Adding New Sample Enterprises to the All Enterprises Tankan*
March 2, 2000
Bank of Japan
Research and Statistics Department
From the March 2000 Tankan survey, 50 additional enterprises will be added to the All Enterprises Tankan (Short-term Economic Survey of Enterprises in Japan). As a result, the total number of sample enterprises for the March 2000 Tankan will be 9,205 enterprises.
In order to prevent a decrease in the statistical accuracy from a decline in the number of sample enterprises due to bankruptcies, mergers, and so on, the following procedures are adopted for the All Enterprises Tankan. First, we regularly check (once a year) the statistical accuracy to see whether the error ratios of the population estimates of sales are within the target range (3 percent for the manufacturing industry and 5 percent for the nonmanufacturing industry) and whether the distribution of the sample enterprises has diverged from that of the population enterprises. Second, when the statistical accuracy has decreased, we add new enterprises sampled at random. (Refer to "The Methodology of the Sampling and Aggregation of the All Enterprises Tankan" for details.)
This time, we have checked the statistical accuracy of the last Tankan survey (December 1999), and decided to add another 50 sample enterprises.

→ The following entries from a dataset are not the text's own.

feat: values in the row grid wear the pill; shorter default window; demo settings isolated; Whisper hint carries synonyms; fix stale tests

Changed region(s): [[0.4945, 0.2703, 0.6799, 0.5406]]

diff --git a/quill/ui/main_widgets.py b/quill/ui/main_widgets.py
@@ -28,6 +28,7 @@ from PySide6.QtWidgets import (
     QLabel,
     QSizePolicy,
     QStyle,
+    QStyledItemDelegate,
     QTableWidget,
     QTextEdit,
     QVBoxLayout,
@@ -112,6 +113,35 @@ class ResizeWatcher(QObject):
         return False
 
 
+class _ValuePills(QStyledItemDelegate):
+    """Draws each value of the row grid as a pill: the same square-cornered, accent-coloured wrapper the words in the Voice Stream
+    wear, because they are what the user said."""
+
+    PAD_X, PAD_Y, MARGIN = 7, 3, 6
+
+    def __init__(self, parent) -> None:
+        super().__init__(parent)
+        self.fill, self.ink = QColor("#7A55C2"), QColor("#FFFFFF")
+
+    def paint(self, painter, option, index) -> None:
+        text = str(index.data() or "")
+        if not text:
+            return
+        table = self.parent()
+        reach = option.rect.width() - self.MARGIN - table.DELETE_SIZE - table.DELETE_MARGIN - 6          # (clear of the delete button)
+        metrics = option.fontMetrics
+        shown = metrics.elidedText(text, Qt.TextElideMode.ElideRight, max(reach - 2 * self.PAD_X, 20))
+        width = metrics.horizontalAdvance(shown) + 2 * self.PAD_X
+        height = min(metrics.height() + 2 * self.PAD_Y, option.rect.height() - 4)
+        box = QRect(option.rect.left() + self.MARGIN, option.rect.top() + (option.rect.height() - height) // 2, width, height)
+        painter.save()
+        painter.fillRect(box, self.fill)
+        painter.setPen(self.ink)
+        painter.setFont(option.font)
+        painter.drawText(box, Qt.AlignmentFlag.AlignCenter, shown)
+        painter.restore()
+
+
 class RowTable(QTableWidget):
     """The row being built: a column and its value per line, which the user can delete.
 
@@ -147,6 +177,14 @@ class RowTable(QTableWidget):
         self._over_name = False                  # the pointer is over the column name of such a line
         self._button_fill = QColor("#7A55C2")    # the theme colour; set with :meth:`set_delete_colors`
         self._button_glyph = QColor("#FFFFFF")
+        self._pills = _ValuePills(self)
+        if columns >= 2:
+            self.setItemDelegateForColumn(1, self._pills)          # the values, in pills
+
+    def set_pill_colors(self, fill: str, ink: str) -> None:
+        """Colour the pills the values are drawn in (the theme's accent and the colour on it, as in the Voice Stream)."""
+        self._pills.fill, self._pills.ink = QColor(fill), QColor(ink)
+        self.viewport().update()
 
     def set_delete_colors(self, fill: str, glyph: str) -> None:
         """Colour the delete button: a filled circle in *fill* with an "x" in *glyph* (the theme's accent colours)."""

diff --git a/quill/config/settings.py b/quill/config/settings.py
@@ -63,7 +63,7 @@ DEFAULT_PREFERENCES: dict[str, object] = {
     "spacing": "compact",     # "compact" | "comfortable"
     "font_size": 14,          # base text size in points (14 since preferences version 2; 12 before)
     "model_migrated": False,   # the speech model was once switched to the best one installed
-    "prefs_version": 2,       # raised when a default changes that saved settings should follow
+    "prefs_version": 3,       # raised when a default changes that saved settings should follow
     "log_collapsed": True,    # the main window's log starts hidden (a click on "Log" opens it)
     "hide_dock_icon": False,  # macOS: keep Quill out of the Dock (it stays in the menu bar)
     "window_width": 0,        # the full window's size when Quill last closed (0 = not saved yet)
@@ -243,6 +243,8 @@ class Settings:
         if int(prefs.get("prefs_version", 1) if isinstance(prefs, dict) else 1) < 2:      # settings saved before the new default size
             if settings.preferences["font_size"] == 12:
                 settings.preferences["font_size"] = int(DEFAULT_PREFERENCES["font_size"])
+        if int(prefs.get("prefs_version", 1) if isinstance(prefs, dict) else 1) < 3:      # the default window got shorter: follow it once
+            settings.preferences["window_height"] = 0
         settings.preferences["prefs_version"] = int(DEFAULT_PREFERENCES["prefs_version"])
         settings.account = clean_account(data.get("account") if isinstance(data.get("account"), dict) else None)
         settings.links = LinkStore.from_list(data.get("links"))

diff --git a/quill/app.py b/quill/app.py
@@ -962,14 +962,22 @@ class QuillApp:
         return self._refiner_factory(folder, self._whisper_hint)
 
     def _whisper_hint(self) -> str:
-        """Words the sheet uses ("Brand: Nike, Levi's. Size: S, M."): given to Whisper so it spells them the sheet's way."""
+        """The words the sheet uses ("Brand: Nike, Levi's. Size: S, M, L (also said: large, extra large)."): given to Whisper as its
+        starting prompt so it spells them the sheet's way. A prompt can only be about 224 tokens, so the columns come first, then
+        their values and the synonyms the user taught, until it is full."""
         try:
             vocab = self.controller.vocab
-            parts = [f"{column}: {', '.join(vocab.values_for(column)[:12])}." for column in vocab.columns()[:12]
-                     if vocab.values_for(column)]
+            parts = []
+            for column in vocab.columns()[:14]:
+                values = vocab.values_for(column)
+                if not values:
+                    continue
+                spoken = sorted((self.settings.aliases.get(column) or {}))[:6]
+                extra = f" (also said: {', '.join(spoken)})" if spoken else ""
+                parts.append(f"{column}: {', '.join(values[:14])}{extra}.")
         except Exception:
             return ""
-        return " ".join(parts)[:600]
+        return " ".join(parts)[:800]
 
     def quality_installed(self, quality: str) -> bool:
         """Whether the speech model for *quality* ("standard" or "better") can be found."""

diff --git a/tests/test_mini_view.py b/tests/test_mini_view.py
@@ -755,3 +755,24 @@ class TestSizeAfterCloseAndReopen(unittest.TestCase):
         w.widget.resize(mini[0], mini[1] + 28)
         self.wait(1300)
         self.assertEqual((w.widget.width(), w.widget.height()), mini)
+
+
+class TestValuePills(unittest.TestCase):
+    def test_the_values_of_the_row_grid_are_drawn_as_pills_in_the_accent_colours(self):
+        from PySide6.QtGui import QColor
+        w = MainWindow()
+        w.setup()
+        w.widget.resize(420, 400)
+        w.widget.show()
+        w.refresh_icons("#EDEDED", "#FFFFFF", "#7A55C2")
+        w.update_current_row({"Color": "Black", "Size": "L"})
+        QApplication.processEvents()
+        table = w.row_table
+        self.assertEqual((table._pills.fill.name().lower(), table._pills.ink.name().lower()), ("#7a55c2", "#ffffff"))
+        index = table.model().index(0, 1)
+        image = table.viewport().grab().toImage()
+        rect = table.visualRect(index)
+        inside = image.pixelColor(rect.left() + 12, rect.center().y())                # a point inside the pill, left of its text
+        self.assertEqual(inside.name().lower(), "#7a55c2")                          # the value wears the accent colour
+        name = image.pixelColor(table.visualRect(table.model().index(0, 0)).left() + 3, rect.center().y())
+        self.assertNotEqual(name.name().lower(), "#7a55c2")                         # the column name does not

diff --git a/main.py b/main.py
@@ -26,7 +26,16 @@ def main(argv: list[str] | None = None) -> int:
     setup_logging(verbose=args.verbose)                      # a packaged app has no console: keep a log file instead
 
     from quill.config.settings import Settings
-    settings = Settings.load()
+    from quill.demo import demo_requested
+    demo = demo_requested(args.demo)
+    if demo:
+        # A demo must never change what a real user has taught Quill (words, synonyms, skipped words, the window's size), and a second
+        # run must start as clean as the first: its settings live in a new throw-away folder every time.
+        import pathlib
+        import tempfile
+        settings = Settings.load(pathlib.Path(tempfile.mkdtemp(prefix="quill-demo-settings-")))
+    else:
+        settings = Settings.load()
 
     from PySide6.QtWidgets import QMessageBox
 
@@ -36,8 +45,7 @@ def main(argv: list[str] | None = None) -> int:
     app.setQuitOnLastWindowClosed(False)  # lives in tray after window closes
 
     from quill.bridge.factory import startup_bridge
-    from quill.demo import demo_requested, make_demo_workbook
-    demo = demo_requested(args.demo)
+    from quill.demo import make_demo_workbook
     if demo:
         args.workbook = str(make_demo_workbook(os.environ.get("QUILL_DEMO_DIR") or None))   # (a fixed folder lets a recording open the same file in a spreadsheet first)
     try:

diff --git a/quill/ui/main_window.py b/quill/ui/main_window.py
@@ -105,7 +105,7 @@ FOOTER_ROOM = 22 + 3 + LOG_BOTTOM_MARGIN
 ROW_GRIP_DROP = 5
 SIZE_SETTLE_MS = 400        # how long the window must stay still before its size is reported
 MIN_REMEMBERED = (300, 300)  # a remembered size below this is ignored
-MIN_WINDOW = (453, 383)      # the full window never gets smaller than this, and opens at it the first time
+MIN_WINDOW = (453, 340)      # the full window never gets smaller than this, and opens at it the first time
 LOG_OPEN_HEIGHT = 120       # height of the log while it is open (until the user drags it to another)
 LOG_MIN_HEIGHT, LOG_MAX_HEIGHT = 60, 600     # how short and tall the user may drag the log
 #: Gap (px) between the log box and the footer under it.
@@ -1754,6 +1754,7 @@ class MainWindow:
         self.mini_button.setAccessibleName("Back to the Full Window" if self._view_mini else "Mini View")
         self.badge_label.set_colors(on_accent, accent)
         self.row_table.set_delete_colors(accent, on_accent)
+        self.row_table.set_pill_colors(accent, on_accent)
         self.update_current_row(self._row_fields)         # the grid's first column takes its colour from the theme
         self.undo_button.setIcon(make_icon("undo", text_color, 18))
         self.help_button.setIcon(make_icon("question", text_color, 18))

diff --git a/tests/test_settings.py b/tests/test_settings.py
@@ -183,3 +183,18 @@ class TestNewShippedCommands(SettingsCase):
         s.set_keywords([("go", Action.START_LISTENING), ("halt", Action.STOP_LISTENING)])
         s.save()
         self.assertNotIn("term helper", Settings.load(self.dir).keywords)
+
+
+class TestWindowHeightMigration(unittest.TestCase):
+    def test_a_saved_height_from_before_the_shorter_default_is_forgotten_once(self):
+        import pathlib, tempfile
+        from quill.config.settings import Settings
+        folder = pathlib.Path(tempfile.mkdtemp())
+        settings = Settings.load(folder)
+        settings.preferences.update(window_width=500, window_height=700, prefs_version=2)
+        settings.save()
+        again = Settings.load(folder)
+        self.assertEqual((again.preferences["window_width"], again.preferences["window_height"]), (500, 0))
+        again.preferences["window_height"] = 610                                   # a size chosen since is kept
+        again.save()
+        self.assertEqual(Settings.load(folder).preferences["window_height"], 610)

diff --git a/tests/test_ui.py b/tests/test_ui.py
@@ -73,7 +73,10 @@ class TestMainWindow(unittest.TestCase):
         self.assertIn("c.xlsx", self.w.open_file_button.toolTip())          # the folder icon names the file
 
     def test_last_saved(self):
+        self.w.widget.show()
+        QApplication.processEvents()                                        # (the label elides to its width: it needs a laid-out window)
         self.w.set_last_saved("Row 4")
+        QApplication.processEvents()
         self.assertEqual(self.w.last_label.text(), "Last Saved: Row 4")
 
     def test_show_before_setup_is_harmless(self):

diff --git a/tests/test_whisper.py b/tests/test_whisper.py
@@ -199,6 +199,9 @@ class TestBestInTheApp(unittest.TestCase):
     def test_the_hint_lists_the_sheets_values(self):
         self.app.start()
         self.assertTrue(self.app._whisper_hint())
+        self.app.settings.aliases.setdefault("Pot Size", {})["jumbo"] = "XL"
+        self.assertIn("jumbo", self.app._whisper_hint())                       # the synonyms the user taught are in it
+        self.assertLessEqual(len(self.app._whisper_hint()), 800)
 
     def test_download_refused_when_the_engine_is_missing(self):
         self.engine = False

The details are as follows:
(1) Error ratios of the population estimates
The error ratios (of sales1) of the population estimates all remained within the target range for each of the six divisions by industry and scale.
1 Population estimates based on sample surveys, like the All Enterprises Tankan, inevitably have some estimation error. Thus, analysts need to take this into consideration when they use the data. The All Enterprises Tankan is designed for the actual figures to be basically within the range of 3 to 5 percent of the population estimate.
|Error ratios (of sales) in the December 1999 survey||unit, %|
(2) Distribution of the samples
In the All Enterprises Tankan, there are 118 divisions by industry and scale (divided by the number of regular employees). Each division is checked regularly to see whether the distribution of the sample enterprises (distributed according to the number of regular employees) appropriately reflects the distribution of the population enterprises.
In 8 divisions, the distribution of the sample enterprises diverged from that of the population enterprises.2 Moreover, there were some divisions whose distribution of sample enterprises indicated a high likelihood of diverging from the real conditions of the enterprises in line with the future decline in sample enterprises. To maintain the statistical accuracy, we decided to add additional sample enterprises to these divisions (50 enterprises; refer to the appendix).
2 The All Enterprises Tankan adopts the "test of the goodness of fit." This method tests the null hypothesis, H0"The distributions of the sample and population enterprises are the same pattern." When the hypotheses are rejected, or when the number of sample enterprises needed for the test is unsatisfactory, we judge that there is a difference between the distribution of the sample enterprises and that of the population enterprises.